Yet, the survey also revealed that there are clear challenges for corporates as they onboard and maintain payments data for their suppliers and vendors. 49% said problems arose when vendors did not keep them up to date when their payments data – or their bank’s data – changed, while 44% said vendors did not supply all the information they needed. Furthermore, 29% said vendors found their onboarding process too arduous and 29% also said they did not catch errors in vendor data until after a payment required repair.
Despite these challenges, the importance that corporates attach to payments processing should not be underestimated. 82% of respondents said the ability to process payments accurately had a direct effect on their organisation’s current success and future growth, while 62% said their organisation could take advantage of more new business opportunities if processing payments were less challenging. Furthermore, 87% said having greater confidence in the accuracy of payments processing would help their organisation’s cash flow visibility and cash management. For 64% of corporates, improving the efficiency of their payments operation is a priority this year, according to the survey. Indeed, the survey showed for a fifth of respondents more than 10% of corporate payments are still rejected due to incomplete information.

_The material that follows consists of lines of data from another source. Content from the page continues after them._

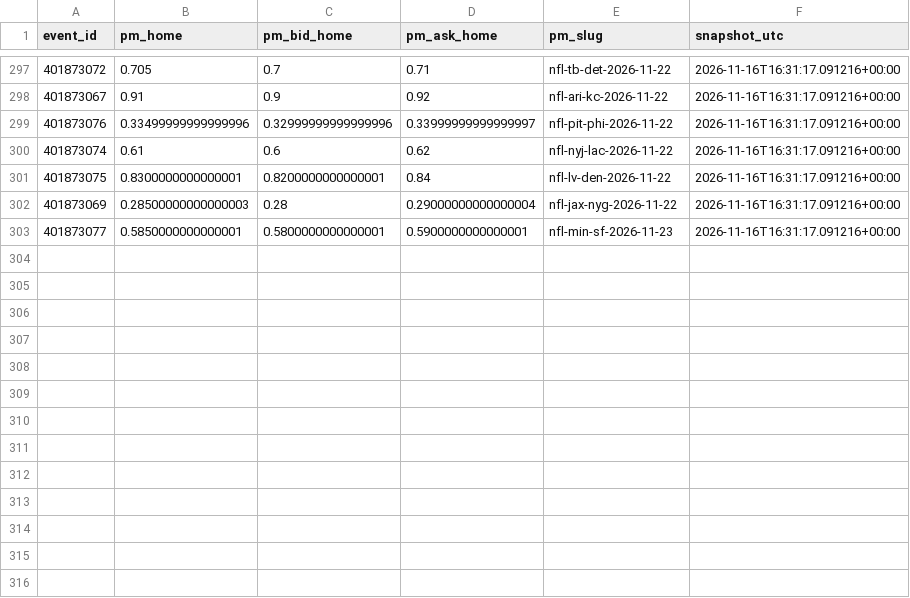
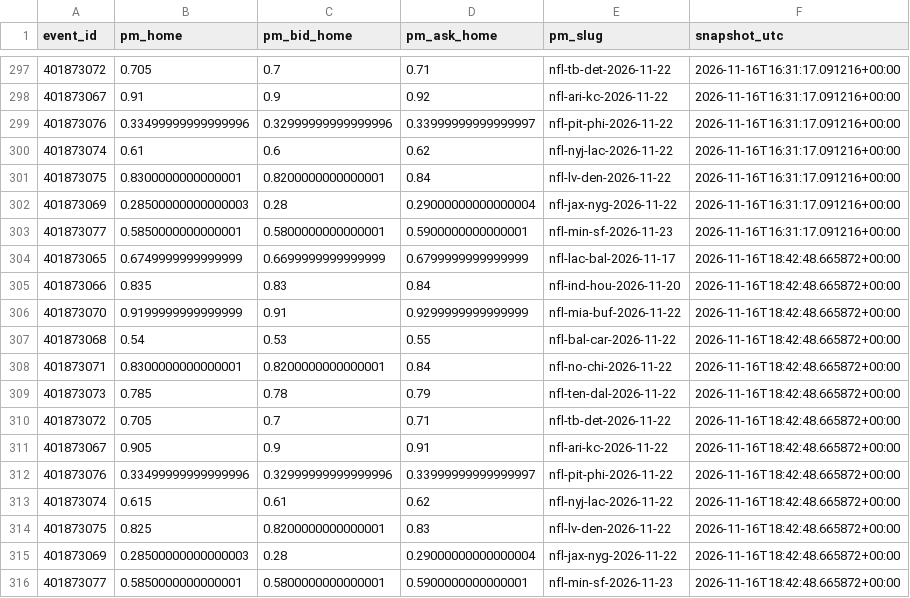
Before and after one commit to gabrielreyesu/mocha-picks, a CSV file: predictions/nfl_polymarket_snapshots.csv, drawn as a sheet; only a part is shown, gaps mark what is left out.

```diff
--- a/predictions/nfl_polymarket_snapshots.csv
+++ b/predictions/nfl_polymarket_snapshots.csv
@@ -303 +303,14 @@ event_id,pm_home,pm_bid_home,pm_ask_home,pm_slug,snapshot_utc
 401873077,0.5850000000000001,0.5800000000000001,0.5900000000000001,nfl-min-sf-2026-11-23,2026-11-16T16:31:17.091216+00:00
+401873065,0.6749999999999999,0.6699999999999999,0.6799999999999999,nfl-lac-bal-2026-11-17,2026-11-16T18:42:48.665872+00:00
+401873066,0.835,0.83,0.84,nfl-ind-hou-2026-11-20,2026-11-16T18:42:48.665872+00:00
+401873070,0.9199999999999999,0.91,0.9299999999999999,nfl-mia-buf-2026-11-22,2026-11-16T18:42:48.665872+00:00
+401873068,0.54,0.53,0.55,nfl-bal-car-2026-11-22,2026-11-16T18:42:48.665872+00:00
+401873071,0.8300000000000001,0.8200000000000001,0.84,nfl-no-chi-2026-11-22,2026-11-16T18:42:48.665872+00:00
+401873073,0.785,0.78,0.79,nfl-ten-dal-2026-11-22,2026-11-16T18:42:48.665872+00:00
+401873072,0.705,0.7,0.71,nfl-tb-det-2026-11-22,2026-11-16T18:42:48.665872+00:00
+401873067,0.905,0.9,0.91,nfl-ari-kc-2026-11-22,2026-11-16T18:42:48.665872+00:00
+401873076,0.33499999999999996,0.32999999999999996,0.33999999999999997,nfl-pit-phi-2026-11-22,2026-11-16T18:42:48.665872+00:00
+401873074,0.615,0.61,0.62,nfl-nyj-lac-2026-11-22,2026-11-16T18:42:48.665872+00:00
+401873075,0.825,0.8200000000000001,0.83,nfl-lv-den-2026-11-22,2026-11-16T18:42:48.665872+00:00
+401873069,0.28500000000000003,0.28,0.29000000000000004,nfl-jax-nyg-2026-11-22,2026-11-16T18:42:48.665872+00:00
+401873077,0.5850000000000001,0.5800000000000001,0.5900000000000001,nfl-min-sf-2026-11-23,2026-11-16T18:42:48.665872+00:00
```
Also changed, not shown: predictions/nba_evaluation.csv, predictions/nba_kalshi_edges.csv, 6 other files.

To reduce that figure, action would seem to be needed. The survey revealed the biggest challenges corporates faced in keeping bank and payments up to date. Nearly a third cited manual entry of data that led to errors in their master database, while another third said ensuring that payments met complex country-by-country requirements, and language requirements, was holding them back.
Bank STP concerns

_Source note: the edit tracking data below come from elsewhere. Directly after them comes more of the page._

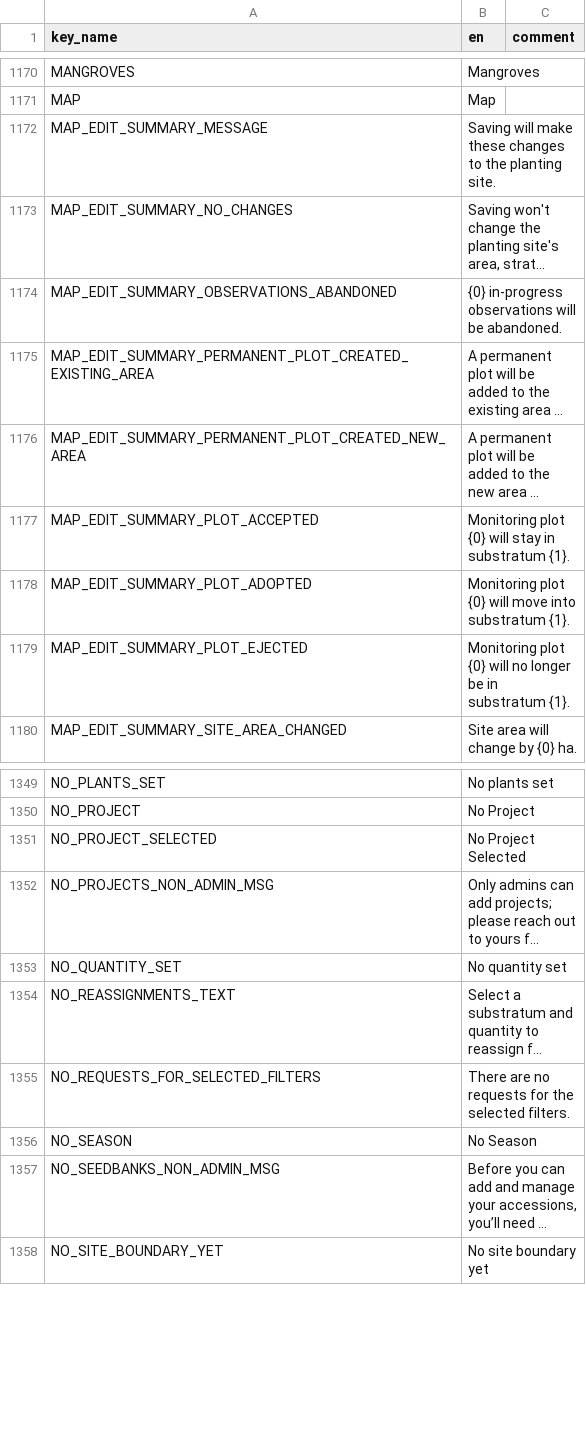
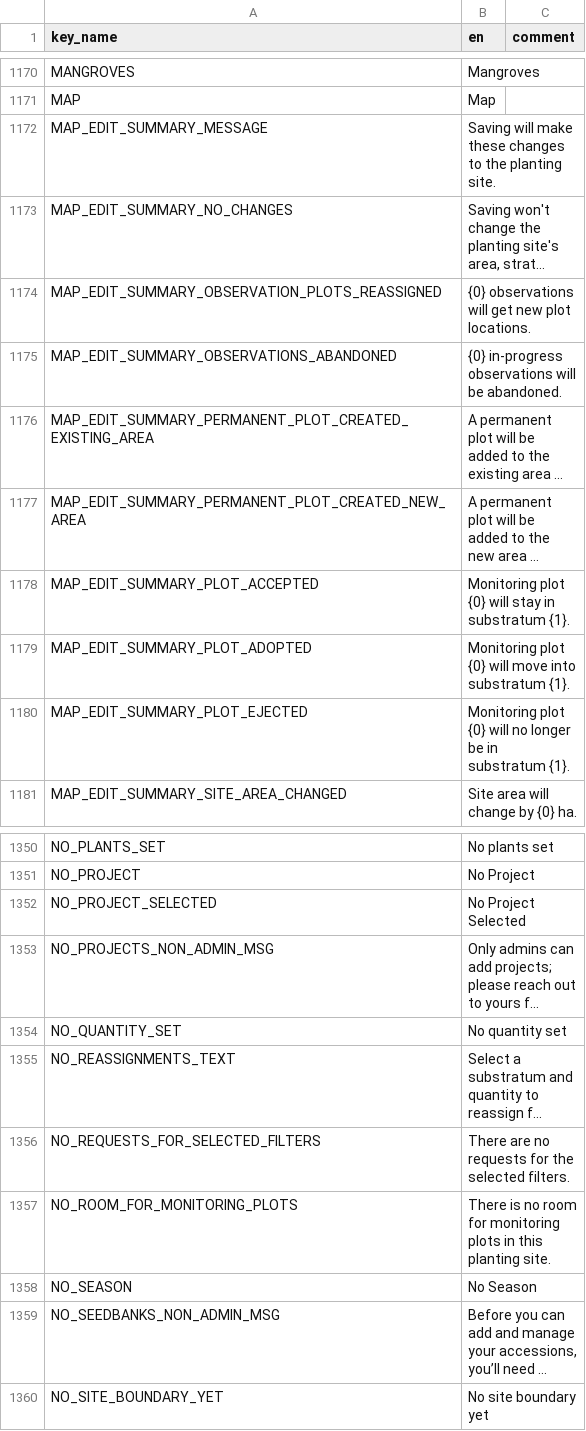
Before and after one commit to terraware/terraware-web, a CSV file: src/strings/csv/en.csv, drawn as a sheet; only a part is shown, gaps mark what is left out; long unchanged cells end in …; the diff names each change by its address in the sheet, - before the commit and + after, or states it on an @@ line.

```diff
--- a/src/strings/csv/en.csv
+++ b/src/strings/csv/en.csv
+row 1174: MAP_EDIT_SUMMARY_OBSERVATION_PLOTS_REASSIGNED | {0} observations will get new plot locations.
+row 1357: NO_ROOM_FOR_MONITORING_PLOTS | There is no room for monitoring plots in this planting site.
```
Also changed, not shown: src/strings/csv/es.csv, src/strings/csv/fr.csv, 9 other files.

For banks, 57% said their STP rate for payments was less than 95%, with 26% less than 80%. Clearly, this is a cause for concern, with more than half saying they were not satisfied with their STP rate. The most common cause of payment failure or delay at banks was incorrect or missing beneficiary details, cited by 53% of respondents, while 18% cited missing or incorrect clearing system details and 10% missing or incorrect account numbers.
Bank priorities for payment processing in 2017 were also revealed. 53% said reducing cost, time and effort was a priority, while 42% cited the need to minimise the risk and exposure of failed payments, 45% the automating of data and workflow to save time and 33% protecting organisational reputation and existing customer relationships.
There is no doubt that banks are feeling the pressure as far as payments processing is concerned. Reducing the time spent on manual or repetitive data and processing tasks was seen as a challenge by 81% of respondents, while 70% cited the challenge of balancing payment routing accuracy with speed, 75% the complexity of interpreting local regulation and 70% the difficulty of getting other banks to respond to requests for settlement instructions.
Payments are, of course, the lifeblood that underpins the global economy. Challenges remain for banks and corporates. Inaccurate data is clearly providing an obstacle to increasing straight-through-processing and realising the full benefits of payments automation. Overcoming these inaccurate data issues will reduce costs for these organisations, and also place them in a better position to take advantage of business opportunities as they expand internationally in an ever-more globalised market place.